The Minister of Health, Dr. Osagie Ehanire, on Friday, lamented the high mortality of tuberculosis (TB) in the country, saying about 157, 000 Nigerians die of TB in the most productive age of 15 to 34.
The minister stated this, when the delegation of the Joint United Nations Mission on TB and Non-Communicable Diseases (NCDs) visited the ministry in Abuja.
Ehanire said Nigeria still ranks high among the seven countries, which account majorly for the disease globally, and also among the 14 high burden countries for TB, TB/HIV and Multi Drug Resistant TB. He said government invited the mission to the country, due to the magnitude of the disease, which poses serious threat to the attainment of the Sustainable Development Goals.
He said: “We strongly believe that an effective primary healthcare system is indispensable in detecting and treating TB and NCDs.“TB and NCDs are topical problems in Nigeria, and both diseases cause high morbidity and mortality at a high cost to individuals and families. They affect the Gross Domestic Product (GDP) and leave many families without financial support.
“NCDs cause 41 million deaths globally and 71 percent of all death globally. And it affects mostly middle and low-income countries like Nigeria. The estimated cumulative economy loss between 2011 and 2015 is about seven trillion dollars.
“There are 64,000 children, out of the estimated 429,000 TB cases in Nigeria in 2018 and about 157,000 annual death due to TB in the most productive age of 15-34 years…”

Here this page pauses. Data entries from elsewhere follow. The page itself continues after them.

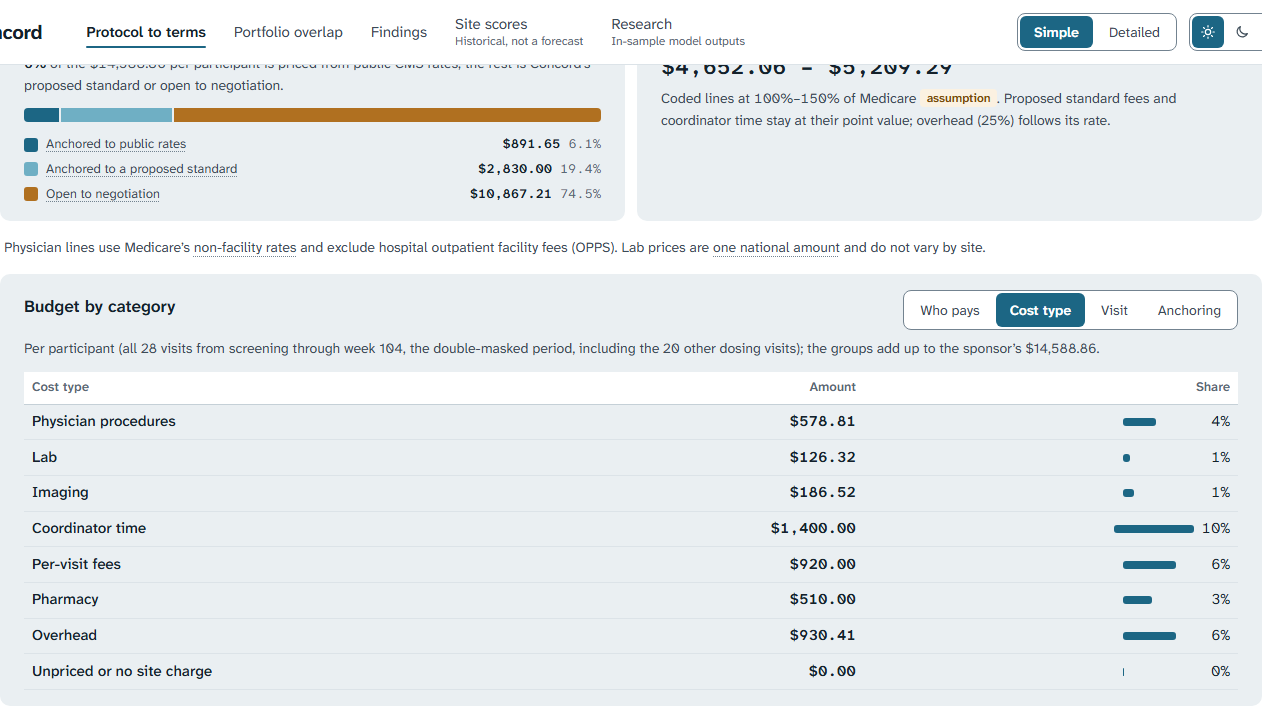
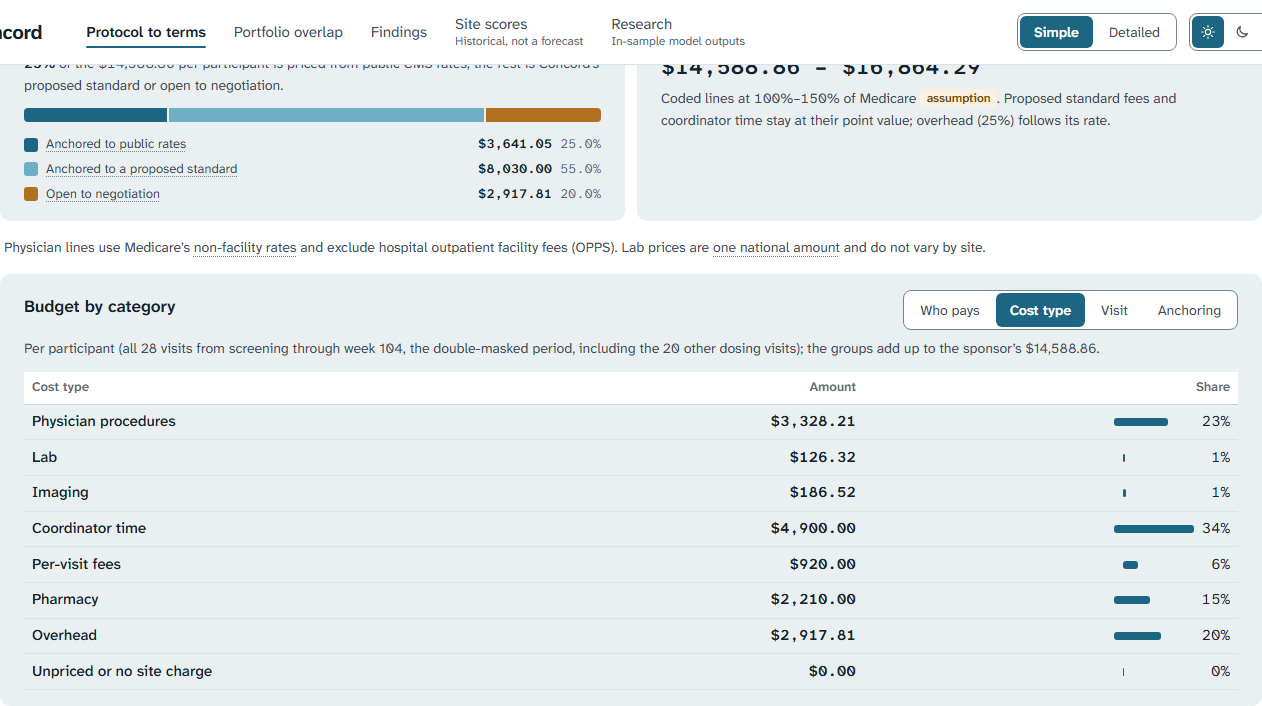
Docs: report on the mentor feedback (anchored share, spreads, sources, assumptions) with screenshots

diff --git a/docs/mentor-report-2026-10-17.md b/docs/mentor-report-2026-10-17.md
@@ -1,0 +1,82 @@
+# Report on the mentor feedback ("Protocol to Terms is the product"), 17 Oct 2026, 16:10-18:10
+
+All items below are on `main`, pushed, with backend tests (630 passed), the frontend build, the financial tests and a
+live-app browser check passing after each merge. Screenshots: `docs/handoff/screens/mentor/`.
+
+## Done
+
+| Item | Where | Screenshot |
+|---|---|---|
+| Scope 1: landing leads with Protocol to terms (exact headline and subhead), primary button opens Terms, overlap second with the Regeneron preset; nav order Protocol to terms, Portfolio overlap, What we tested | Landing | 01, 02 |
+| Mentor 13: Terms is the first tab; Financial Coordination (Sponsor budget) and Portfolio Command kept out of the main navigation | App header | 01 |
+| Scope 2: one non-lung Regeneron Phase 3, SIENNA (NCT06541704, pozelimab + cemdisiran in geographic atrophy), hand-authored from the public record, priced; sites from a static registry snapshot (no DB rebuild) | Terms | 08 |
+| Scope 3: one more indication, breast cancer, site overlap only (own DB file, 387 trials), labelled "site overlap only; eligibility overlap is available for lung cancer" | Portfolio overlap | 10 |
+| P1.1 anchored share (one bar + numbers) | Terms, Budget | 03 |
+| P1.2 ranges: procedure lines x a user-set band (default 100%-150%, assumption); totals low-high | Terms, Budget | 03 |
+| P1.3 site proposal check (paste/upload CSV, SYNTHETIC sample), P1.4 counter-proposal HTML export with a source on every line | Terms, Site proposal | 06, 07 |
+| P2.5 locality distribution (all 109 Medicare localities, sites marked with percentiles) | Terms, Compare | 04 |
+| P2.6 spread comparison (geography, multiplier band, non-procedure fees) | Terms, Compare | 04 |
+| P2.7 category breakdowns (who pays, cost type, visit, anchoring) | Terms, Budget | 03 |
+| P2.8 plain-language GPCI labels (Doctor's time; Practice costs (rent, staff, equipment); Malpractice insurance), technical terms in tooltips | Terms | 05 |
+| P3.9 overhead % editable, labelled an assumption | Terms, Budget | 03 |
+| P3.10 non-facility (office) rates stated; hospital outpatient facility fees (OPPS) not included | Terms, Budget | 03 |
+| P3.11 lab prices are one national CLFS amount and do not vary by site | Terms | 03 |
+| P3.12 two-site lead explains why budgets differ (Medicare's geographic adjustment), not which site is cheaper | Terms, Compare | 05 |
+
+## NCT05800015: anchored share and the three spreads
+
+Default Site A: NYU Langone Health Perlmutter Cancer Center, New York, NY (Medicare locality NY 01 Manhattan).
+Per-participant sponsor amount (screening through cycle 8, end of treatment and safety follow-up): **$6,568.67**.
+
+| Anchor | Amount | Share |
+|---|---|---|
+| Anchored to public rates (13 PFS lines $1,294.77 + 5 CLFS lines $45.18) | $1,339.95 | 20.4% |
+| Anchored to a proposed standard (per-visit fees $1,990 + coordinator time $1,925) | $3,915.00 | 59.6% |
+| Open to negotiation (overhead at 25%, an assumption) | $1,313.72 | 20.0% |
+
+Range at the 100%-150% band (assumption): $6,568.67 to $7,406.11 per participant.
+
+Spreads (per participant):
+
+| Driver | Low | High | Range | Basis |
+|---|---|---|---|---|
+| (a) Geography: procedure lines across all 109 localities at 100% of Medicare | $1,033.74 (AR-13 Arkansas) | $1,580.04 (CA-65 San Jose area) | $546.30 (p10-p90 $269.98; median $1,188.76) | CMS RVU26D GPCI2026; lab lines add a constant $45.18 |
+| (b) Multiplier band 100%-150% at Site A (Manhattan, 87th percentile) | $1,339.95 | $2,009.90 | $669.95 | assumption |
+| (b) Same at Site B (Hattiesburg Clinic, MS 00, 1st percentile) | $1,039.93 | $1,559.90 | $519.97 | assumption |
+| (c) Non-procedure fees (proposed standard $3,915) at 75%-125% | $2,936.25 | $4,893.75 | $1,957.50 | assumption: no public benchmark for these fees |
+
+## Sources used
+
+- CMS 2026 Physician Fee Schedule RVU file, October release (rvu26d.zip: PPRRVU2026_Oct_nonQPP.csv, non-facility PE RVU
+  column; GPCI2026.csv, all 109 localities), conversion factor $33.4009.
+- CMS Clinical Laboratory Fee Schedule CY 2026 Q4 (clfs_cy2026_q4v1.zip), national amounts.
+- Medicare NCD 310.1 (routine costs in clinical trials) for coverage labels.
+- ClinicalTrials.gov (registry facts, registered sites; API v2 for SIENNA's snapshot and the breast-cancer DB).
+
+## What could not be sourced (labelled as assumptions or left unpriced)
+
+- The 100%-150% multiplier band and the 75%-125% non-procedure band: user-set assumptions.
+- Overhead 25% and every proposed-standard amount ($175 coordinator per visit, $85 dispensing, $60 sample kit, $150
+  tissue, $100 image upload, $40 questionnaire, $75 survival contact, $18,000 per-site one-time fees): Concord's
+  proposal, labelled "a starting point to negotiate against, not market data".
+- The site proposal sample: SYNTHETIC prices, labelled as such everywhere.
+- SIENNA: vaccine products 90734, 90620, 90677 (no CMS amount: status E/X, zero RVUs) and three visual-function tests
+  with no CPT code are listed as unpriced, never counted as $0. 80 of its 153 U.S. sites have no resolved Medicare
+  locality (no public county basis added) and use national amounts, flagged.
+- Demo protocols are hand-authored from public information (illustrative), not sponsors' protocols.
+- Overlap preview: "recruiting on a date" uses an estimated enrollment window (65% of start-to-primary-completion,
+  an assumption); eligibility overlap is on a synthetic population.
+
+## Note on the requested $195.46 check (term-sheet line detail, in progress)
+
+For CPT 71260 the CMS 2026 files give **$191.25 at NY locality 01 Manhattan** and **$195.46 at NY locality 02 NYC
+Suburbs/Long Island** ((1.13 x 1.064 + 3.77 x 1.189 + 0.09 x 1.857) x $33.4009). $195.46 matches the second lung
+protocol's Site A in Westbury, NY (locality 02). The line-detail table being built reproduces both from the files and
+states the locality.
+
+## In progress at the end of the budget
+
+- Term-sheet line detail: the step-by-step price table (requested at 17:25).
+- Smooth step switching in Protocol to terms (real tabs with a soft fade).
+- "Any trial": add a trial by NCT ID; schedule from an uploaded SoA CSV or a cited draft from the registry.
+- Landing "How Concord compares" section from `docs/competitive-landscape.md`.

Speaking, Lead, Strategy of the World Health Organisation’s TB programme, Dania Weil, commended the government for its leadership and commitments to end TB and address NCDs.She said addressing the enormous societal and economic burden of these diseases requires dramatically increased and sustained domestic financing for primary healthcare.